■ What needs to be done:
Which of the lines below mention the word "sheet"? Pull each one out.

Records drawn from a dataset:
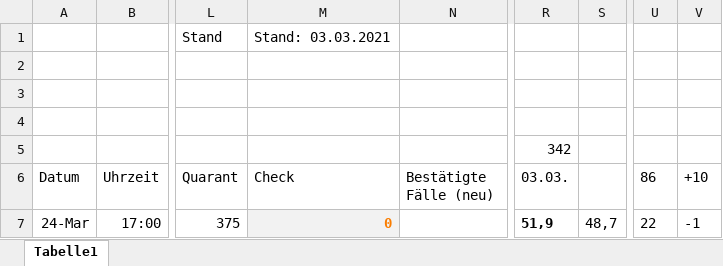
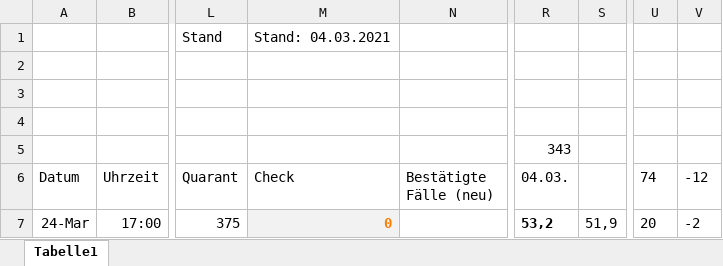
Before and after one commit to dirkschreib/Covid19DUS, an Excel workbook: Covid19DUS.xlsx, sheet Tabelle1, drawn as a sheet; only a part is shown, gaps mark what is left out; values as stored, in another font and other column widths than the file's, no borders; charts and pictures and table styles not drawn; the diff covers the shown part only; the diff names each change by its address in the sheet, - before the commit and + after, or states it on an @@ line.

Commit message:
Stand: 03.03.2021

```diff
--- a/Covid19DUS.xlsx (sheet Tabelle1)
+++ b/Covid19DUS.xlsx (sheet Tabelle1)
-M1 (Check): Stand: 03.03.2021
+M1 (Check): Stand: 04.03.2021
-R5 (04.03.): 342
+R5 (04.03.): 343
-R6: 03.03.
+R6: 04.03.
-U6: 86
+U6: 74
-V6: +10
+V6: -12
-R7 (04.03.): 51,9
+R7 (04.03.): 53,2
-S7: 48,7
+S7: 51,9
-U7 (74): 22
+U7 (74): 20
-V7 (-12): -1
+V7 (-12): -2
```
Also changed, not shown: 1 added row and 16 edited cells elsewhere in this sheet, charts or pictures, 4 other files.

■ Response area:
Before and after one commit to dirkschreib/Covid19DUS, an Excel workbook: Covid19DUS.xlsx, sheet Tabelle1, drawn as a sheet; only a part is shown, gaps mark what is left out; values as stored, in another font and other column widths than the file's, no borders; charts and pictures and table styles not drawn; the diff covers the shown part only; the diff names each change by its address in the sheet, - before the commit and + after, or states it on an @@ line.
--- a/Covid19DUS.xlsx (sheet Tabelle1)
+++ b/Covid19DUS.xlsx (sheet Tabelle1)
Also changed, not shown: 1 added row and 16 edited cells elsewhere in this sheet, charts or pictures, 4 other files.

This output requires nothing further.